Ambassador Kelly Craft
U.S. Mission to the United Nations
New York, New York
December 1, 2020
World War II inflicted unspeakable pain and suffering for tens of millions who fell victim to that horrendous chapter of mankind. And 75 years later, we still feel this impact. This is why the United States is proud to join the global community in commemorating the anniversary of the end of the war.
The enormity of the human toll of the war demands that we reflect upon the lessons learned from the biggest tragedy of the 20th century, and pay our respect to its victims.
As President Harry Truman stated at the conclusion of the war, “Our thoughts go out to our gallant Allies in this war, to those who resisted the invaders, to those who were not strong enough to hold out, but who, nevertheless, kept the fires of resistance alive within the souls of their people, to those who stood up against great odds and held the line, until the United Nations, together, were able to supply the arms and the men with which to overcome the forces of evil. This is a victory of more than arms alone. This is a victory of liberty over tyranny.”
The war left an estimated 60 million dead worldwide, with civilians comprising the majority of the countless wounded, displaced, and missing.
We remember the horror of the Holocaust of the Jews, the genocide of the Roma, and the persecution of the other marginalized groups by the Nazis and their sympathizers and collaborators.
While we honor the memory of those mercilessly killed and tortured, as well as the trauma felt by generations, we must renew our solemn vow to fight against modern-day atrocities.
We call upon the international community to reflect upon and confront the lessons of that terrible war, and to carry forth the voices and experiences of those who endured it, to teach the lessons of history to future generations.
This is also a time to embrace our common humanity and affirm the sanctity of every precious life.
The vast death and destruction of the Second World War made obvious the need for a convening body dedicated to peace, security, and human rights. Those objectives were enshrined in the UN Charter and the Universal Declaration of Human Rights and are the basis upon which we must work together today to build a peaceful, prosperous, and just world for all.
Wherever these principles are violated, stability, development, and human lives are threatened.
As we mark the 75th anniversary of the end of World War II, we hold its victims in our collective hearts and memories. May we summon the political will to end the tyrannies of our own time, to aid the victims of war and oppression, and to work for reconciliation and peace among all nations.
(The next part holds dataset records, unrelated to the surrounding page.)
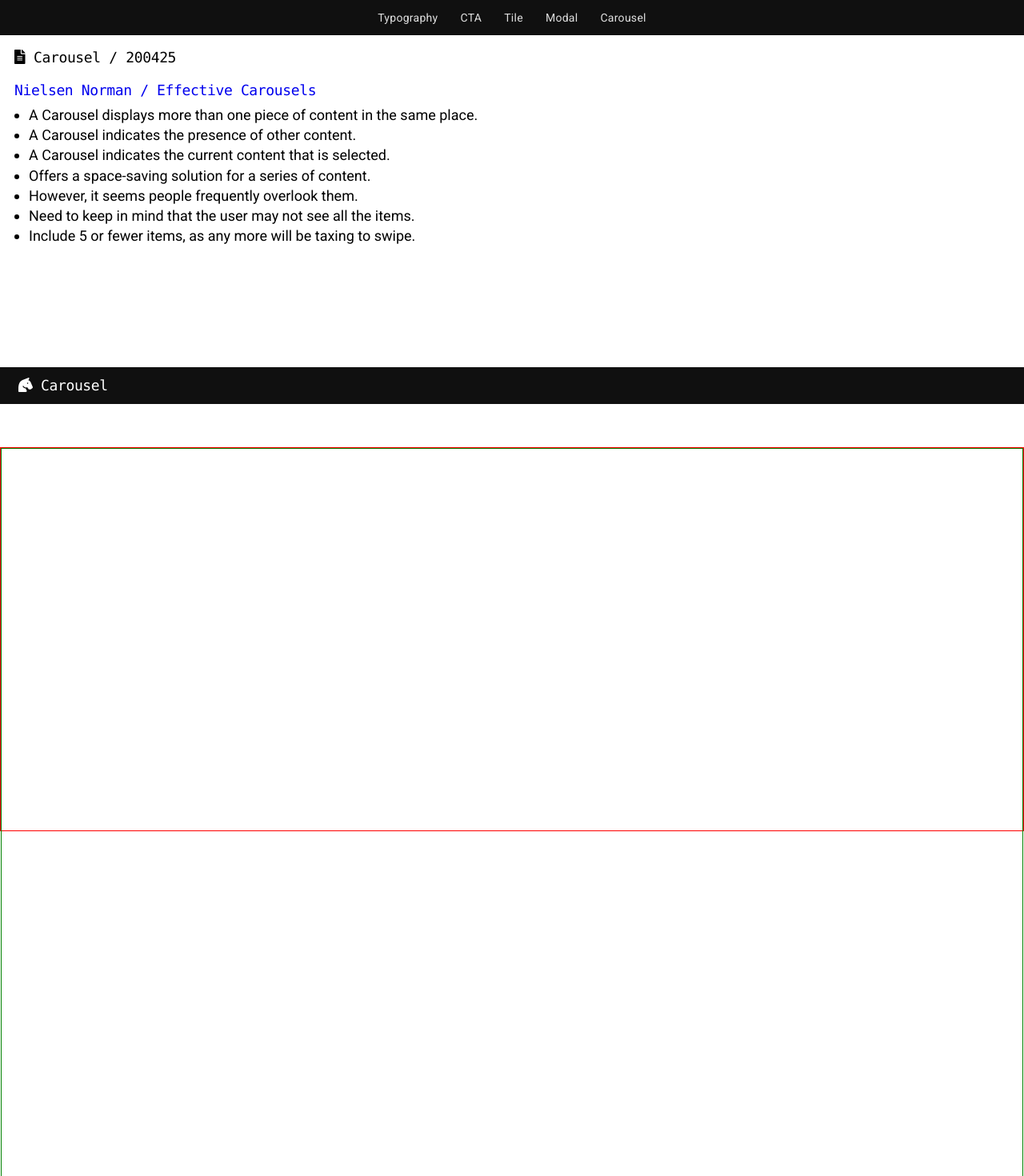
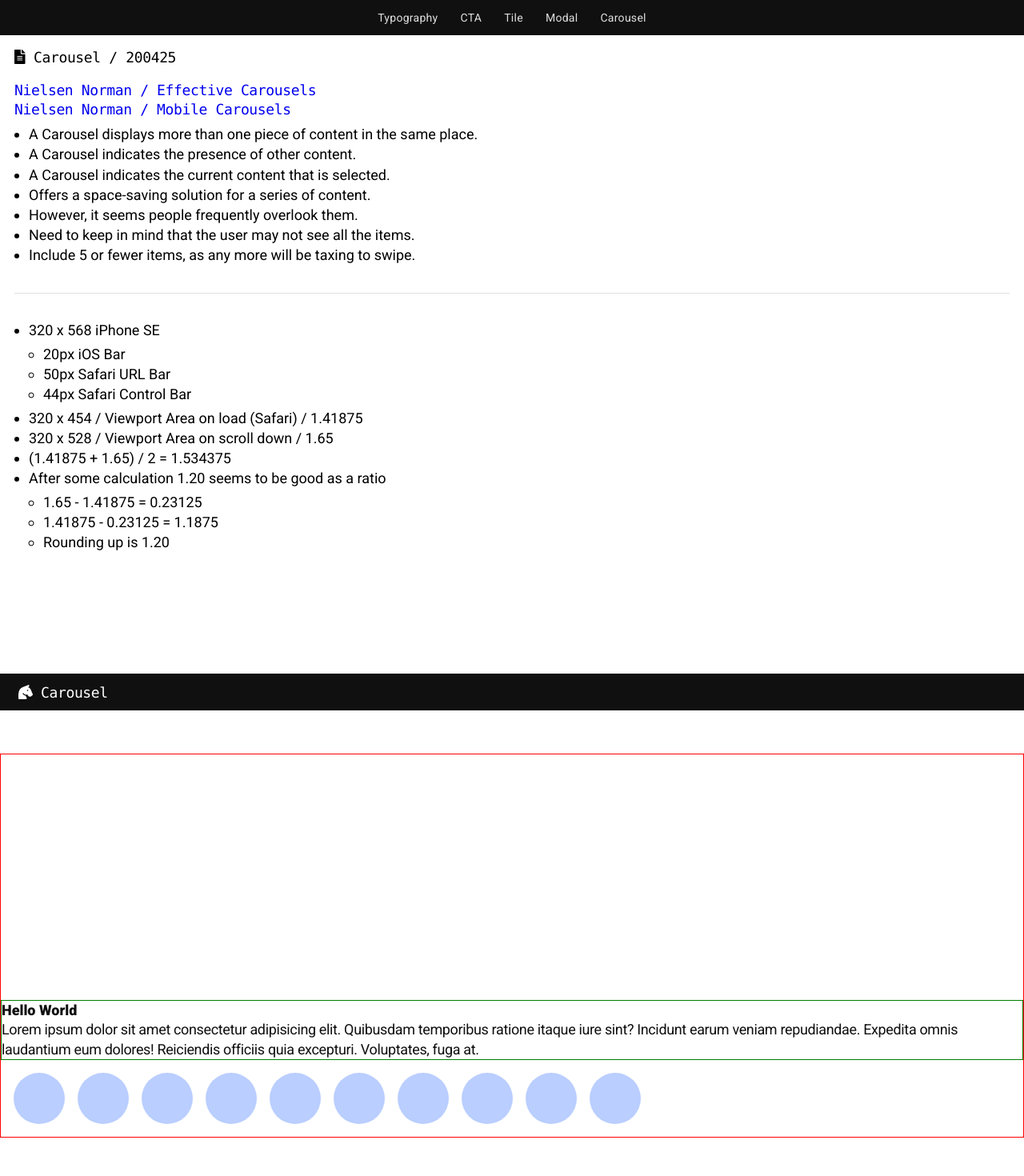
Before and after one commit to Tivo389/94_200318-OET-LIBRARY, a React (Create React App) app: page / in a window 1280 px wide. Shown: the top 1470 px of the page at 80% size. Built offline with nearby package versions, Linux system fonts and the light colour scheme.

Commit message:
200429 / 200426_carouselComponentBuild - Build for the day complete - Continue from content

```diff
--- a/src/components/SectionCarousel.js
+++ b/src/components/SectionCarousel.js
@@ -14,6 +14,12 @@ class SectionCarousel extends Component {
               target="_blank">
               <code>Nielsen Norman / Effective Carousels</code>
             </a>
+            <a
+              href="https://www.nngroup.com/articles/mobile-carousels/"
+              rel="noopener noreferrer"
+              target="_blank">
+              <code>Nielsen Norman / Mobile Carousels</code>
+            </a>
             <ul>
               <li>A Carousel displays more than one piece of content in the same place.</li>
               <li>A Carousel indicates the presence of other content.</li>
@@ -23,14 +29,46 @@ class SectionCarousel extends Component {
               <li>Need to keep in mind that the user may not see all the items.</li>
               <li>Include 5 or fewer items, as any more will be taxing to swipe.</li>
             </ul>
+            <hr></hr>
+            <ul>
+              <li>320 x 568 iPhone SE</li>
+                <ul>
+                  <li>20px iOS Bar</li>
+                  <li>50px Safari URL Bar</li>
+                  <li>44px Safari Control Bar</li>
+                </ul>
+              <li>320 x 454 / Viewport Area on load (Safari) / 1.41875</li>
+              <li>320 x 528 / Viewport Area on scroll down / 1.65</li>
+              <li>(1.41875 + 1.65) / 2 = 1.534375</li>
+              <li>After some calculation 1.20 seems to be good as a ratio</li>
+              <ul>
+                <li>1.65 - 1.41875 = 0.23125</li>
+                <li>1.41875 - 0.23125 = 1.1875</li>
+                <li>Rounding up is 1.20</li>
+              </ul>
+            </ul>
           </div>
         </section>
         <section className="sectionContainer noPaddingBottom">
           <code className="sectionHeader"><FontAwesomeIcon icon="horse-head"/> Carousel</code>
         </section>
         <div className="carouselElement">
-          <div className="carouselContent"></div>
-          <div className="carouselNavigation"></div>
+          <div className="carouselContent">
+            <h6>Hello World</h6>
+            <p>Lorem ipsum dolor sit amet consectetur adipisicing elit. Quibusdam temporibus ratione itaque iure sint? Incidunt earum veniam repudiandae. Expedita omnis laudantium eum dolores! Reiciendis officiis quia excepturi. Voluptates, fuga at.</p>
+          </div>
+          <div className="carouselNavigation">
+            <div className="carouselNavgationItem"></div>
+            <div className="carouselNavgationItem"></div>
+            <div className="carouselNavgationItem"></div>
+            <div className="carouselNavgationItem"></div>
+            <div className="carouselNavgationItem"></div>
+            <div className="carouselNavgationItem"></div>
+            <div className="carouselNavgationItem"></div>
+            <div className="carouselNavgationItem"></div>
+            <div className="carouselNavgationItem"></div>
+            <div className="carouselNavgationItem"></div>
+          </div>
         </div>
       </>
     );
--- a/src/css/_carousel.scss
+++ b/src/css/_carousel.scss
@@ -1,8 +1,12 @@
-$carouselNavHeightMobile: 44px;
-$carouselContentHeightMobile: 100vw;
+$carouselNavigationItemUnit: 64px;
+$carouselNavigationSpacer: calc(#{$carouselNavigationItemUnit} / 4);
+
 .carouselElement {
   border: 1px solid red;
-  height: calc(100vw + #{$carouselNavHeightMobile});
+  height: 120vw;
+  display: flex;
+  flex-direction: column;
+  justify-content: flex-end;
   @include w1024 {
     height: 37.5vw;
   }
@@ -12,10 +16,27 @@ $carouselContentHeightMobile: 100vw;
 }
 .carouselContent {
   border: 1px solid green;
-  height: $carouselContentHeightMobile;
 
 }
 .carouselNavigation {
-  border: 1px solid blue;
-  height: $carouselNavHeightMobile;
+  display: flex;
+  flex-direction: row;
+  padding: $carouselNavigationSpacer;
+  overflow: scroll;
+  &::after {
+    content: '';
+    display: block;
+    flex: 0 0 auto;
+    width: $carouselNavigationSpacer;
+  }
 }
+.carouselNavgationItem {
+  background-color: rgb(186, 206, 255);
+  height: $carouselNavigationItemUnit;
+  width: $carouselNavigationItemUnit;
+  border-radius: calc(#{$carouselNavigationItemUnit} / 2);
+  flex: 0 0 auto;
+  & + .carouselNavgationItem {
+    margin-left: $carouselNavigationSpacer;
+  }
+}
--- a/src/css/_navBar.scss
+++ b/src/css/_navBar.scss
@@ -74,6 +74,7 @@
   display: flex;
   height: $navBarUnit;
   justify-content: center;
+  margin: 0;
   width: $navBarUnit;
   & > svg {
     transform: scaleX(1.4);
--- a/src/css/index.css
+++ b/src/css/index.css
@@ -499,6 +499,7 @@ li {
   display: flex;
   height: 44px;
   justify-content: center;
+  margin: 0;
   width: 44px; }
   .navBarIcon > svg {
     transform: scaleX(1.4); }
@@ -899,7 +900,10 @@ li {
 
 .carouselElement {
   border: 1px solid red;
-  height: calc(100vw + 44px); }
+  height: 120vw;
+  display: flex;
+  flex-direction: column;
+  justify-content: flex-end; }
   @media (min-width: 1024px) {
     .carouselElement {
       height: 37.5vw; } }
@@ -907,12 +911,27 @@ li {
     margin-bottom: 5rem; }
 
 .carouselContent {
-  border: 1px solid green;
-  height: 100vw; }
+  border: 1px solid green; }
 
 .carouselNavigation {
-  border: 1px solid blue;
-  height: 44px; }
+  display: flex;
+  flex-direction: row;
+  padding: calc(64px / 4);
+  overflow: scroll; }
+  .carouselNavigation::after {
+    content: '';
+    display: block;
+    flex: 0 0 auto;
+    width: calc(64px / 4); }
+
+.carouselNavgationItem {
+  background-color: #baceff;
+  height: 64px;
+  width: 64px;
+  border-radius: calc(64px / 2);
+  flex: 0 0 auto; }
+  .carouselNavgationItem + .carouselNavgationItem {
+    margin-left: calc(64px / 4); }
 
 main {
   padding-top: 44px; }
```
In the words of President Dwight D. Eisenhower, “Let us solemnly remember the sacrifices of all those who fought so valiantly, on the seas, in the air, and on foreign shores, to preserve our heritage of freedom, and let us reconsecrate ourselves to the task of promoting an enduring peace so that their efforts shall not have been in vain.”